Jill Coote, HR/employment specialist and speaker, gave a popular talk as she attempted to ease the HR ‘headache’ as she called it by outlining several ways to meet the demand of HR procedures. Her advice was to plan and create structures for both the PM and the practice team’s workload. She stressed that “clear guidelines from the outset would result in a smoother running practice”.
A session that spoke to the concerns of delegates was practice management consultant Kathie Applebee’s Maintaining morale – coping with rising patient demand and increasingly complex care. Morale – always a key word when discussing teamwork and after Applebee’s session morale was high among the attendees. Practice manager Samantha Spike from Ashville Surgery, Manchester described Applebee’s session as informative and one that offered achievable suggestions. Applebee’s memorable tip summed up her session. She said: “Practice managers have to train, teach and inspire”.

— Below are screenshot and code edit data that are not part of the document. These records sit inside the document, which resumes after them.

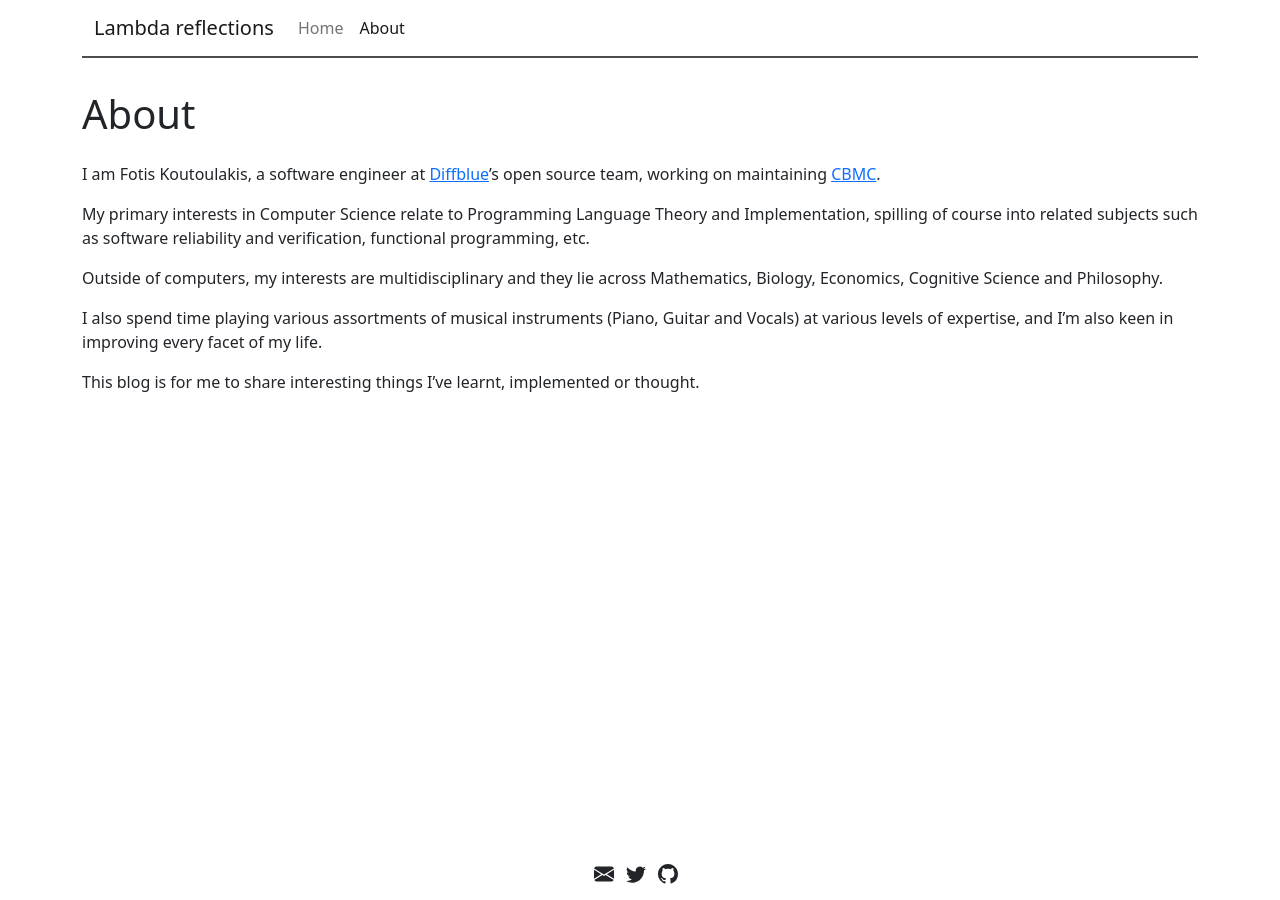
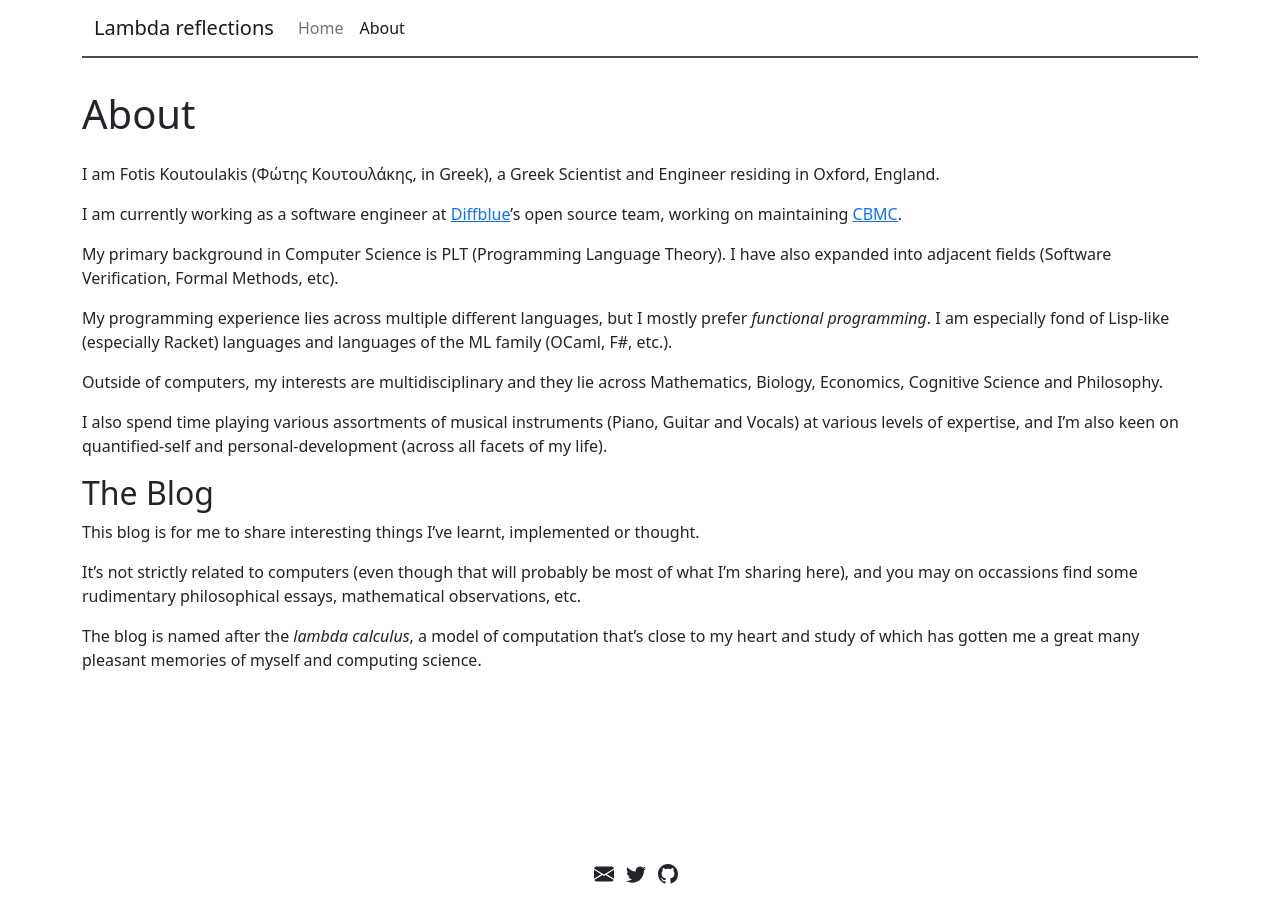
Before and after one commit to NlightNFotis/nlightnfotis.github.io, a Jekyll site: the page built from about.md, in a window 1280 px wide. Built offline with Jekyll 4.4.1, drawn with Linux system fonts in a browser that asks for light colours.

Commit message:
Small improvements to the `about.md` file.

```diff
--- a/about.md
+++ b/about.md
@@ -4,18 +4,34 @@ title: About
 permalink: /about/
 ---
 
-I am Fotis Koutoulakis, a software engineer at [Diffblue](https://www.diffblue.com)'s
+I am Fotis Koutoulakis (Φώτης Κουτουλάκης, in Greek), a Greek Scientist and Engineer
+residing in Oxford, England.
+
+I am currently working as a software engineer at [Diffblue](https://www.diffblue.com)'s
 open source team, working on maintaining [CBMC](https://github.com/diffblue/cbmc).
 
-My primary interests in Computer Science relate to Programming Language Theory and
-Implementation, spilling of course into related subjects such as software reliability
-and verification, functional programming, etc.
+My primary background in Computer Science is PLT (Programming Language Theory). I have
+also expanded into adjacent fields (Software Verification, Formal Methods, etc).
+
+My programming experience lies across multiple different languages, but I mostly prefer
+*functional programming*. I am especially fond of Lisp-like (especially Racket) languages
+and languages of the ML family (OCaml, F#, etc.).
 
 Outside of computers, my interests are multidisciplinary and they lie across Mathematics,
 Biology, Economics, Cognitive Science and Philosophy.
 
 I also spend time playing various assortments of musical instruments (Piano, Guitar
-and Vocals) at various levels of expertise, and I'm also keen in improving every
-facet of my life.
+and Vocals) at various levels of expertise, and I'm also keen on quantified-self and
+personal-development (across all facets of my life).
+
+## The Blog
 
 This blog is for me to share interesting things I've learnt, implemented or thought.
+
+It's not strictly related to computers (even though that will probably be most of what
+I'm sharing here), and you may on occassions find some rudimentary philosophical essays,
+mathematical observations, etc.
+
+The blog is named after the *lambda calculus*, a model of computation that's close to
+my heart and study of which has gotten me a great many pleasant memories of myself and
+computing science.
```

Fun and laughter was guaranteed in comedian Dr Phil Hammond’s session. Audience interaction kept spirits high, while discussions around the delicate and sometimes bleaker issues of the NHS took place. Hammond’s honest account of his step-father’s recent passing depicted the difficulties the NHS faced. The complexities of many teams working together during someone’s final weeks was outlined as difficult but achievable with team work. Hammond finished on a positive note that with collaboration the NHS will be on the right track. He said: “What we are doing is tough, but we are optimistic.”

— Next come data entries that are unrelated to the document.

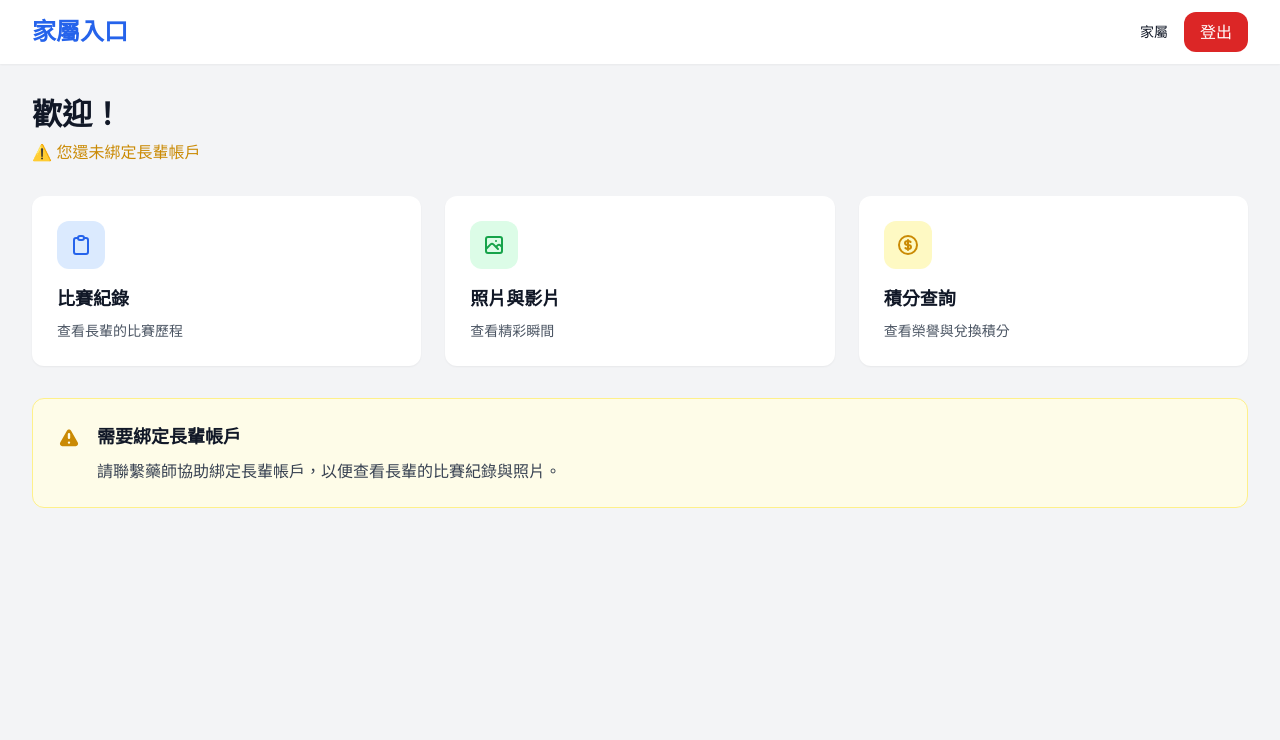
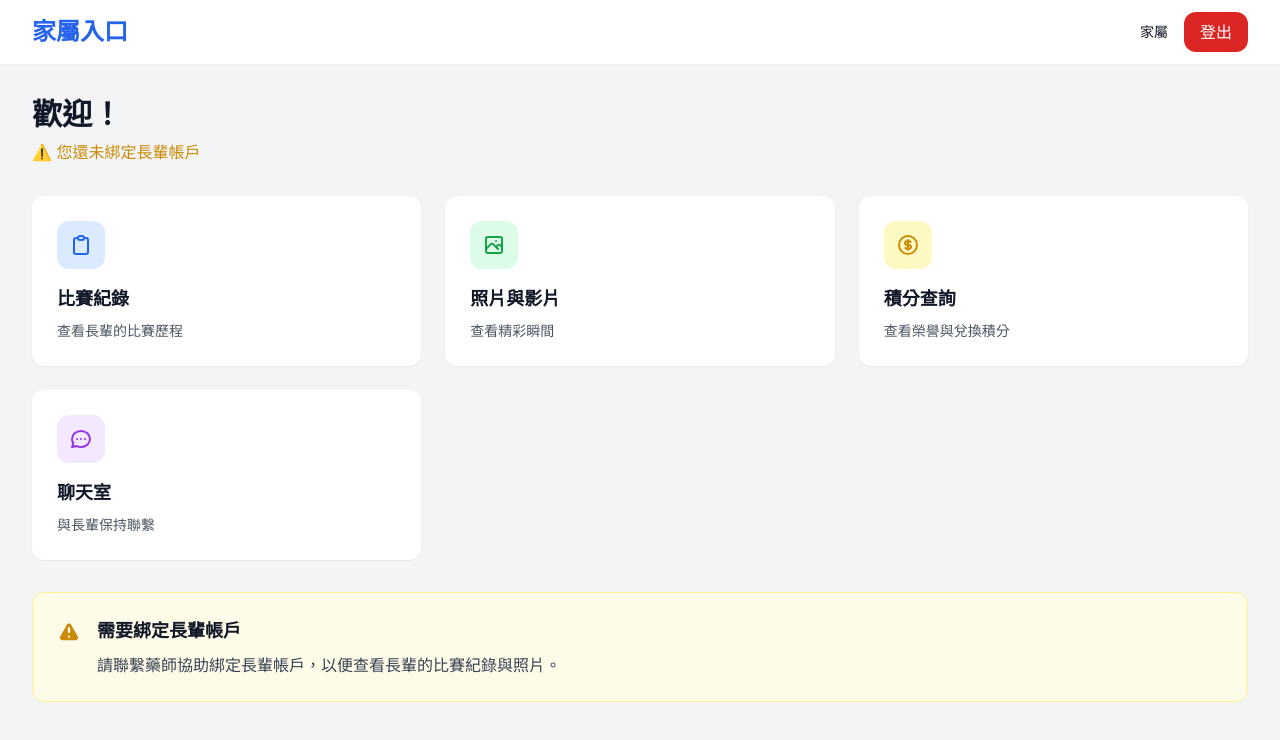
Before and after one commit to secrects2/Daoli2026, a Next.js app in the folder floor-curling-app/: page /family/portal in a window 1280 px wide. Shown: the top 740 px of the page. Built offline with nearby package versions, Linux system fonts and the light colour scheme; no server answers.

Commit message:
Feat: Add Chat Button to Family Portal

```diff
--- a/floor-curling-app/app/family/portal/page.tsx
+++ b/floor-curling-app/app/family/portal/page.tsx
@@ -150,6 +150,21 @@ export default function FamilyPortal() {
                             <p className="text-sm text-gray-600">查看榮譽與兌換積分</p>
                         </div>
                     </Link>
+
+                    {/* 聊天室 */}
+                    <Link href="/family/messages" className="block group">
+                        <div className="bg-white rounded-xl shadow-sm p-6 hover:shadow-md transition-shadow group-hover:border-purple-200 border border-transparent">
+                            <div className="flex items-center justify-between mb-4">
+                                <div className="p-3 bg-purple-100 rounded-lg group-hover:bg-purple-200 transition-colors">
+                                    <svg className="w-6 h-6 text-purple-600" fill="none" stroke="currentColor" viewBox="0 0 24 24">
+                                        <path strokeLinecap="round" strokeLinejoin="round" strokeWidth={2} d="M8 12h.01M12 12h.01M16 12h.01M21 12c0 4.418-4.03 8-9 8a9.863 9.863 0 01-4.255-.949L3 20l1.395-3.72C3.512 15.042 3 13.574 3 12c0-4.418 4.03-8 9-8s9 3.582 9 8z" />
+                                    </svg>
+                                </div>
+                            </div>
+                            <h3 className="text-lg font-semibold text-gray-900 mb-2">聊天室</h3>
+                            <p className="text-sm text-gray-600">與長輩保持聯繫</p>
+                        </div>
+                    </Link>
                 </div>
 
                 {/* 如果未關聯長輩，顯示提示 */}
```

Speakers were united in the need for general practice to be innovative in order to survive with the PM taking a leading role. It was clear that PMs have to fight their corner in order to be heard as a profession at practice, clinical commissioning group and national levels. A key theme of the day was the vital role that PMs play in their practice and more broadly across primary care a role that should be valued and developed.
Kimberley Hackett, deputy editor of Management in Practice, The Commissioning Review and Nursing in Practice. Twitter @kj_hackett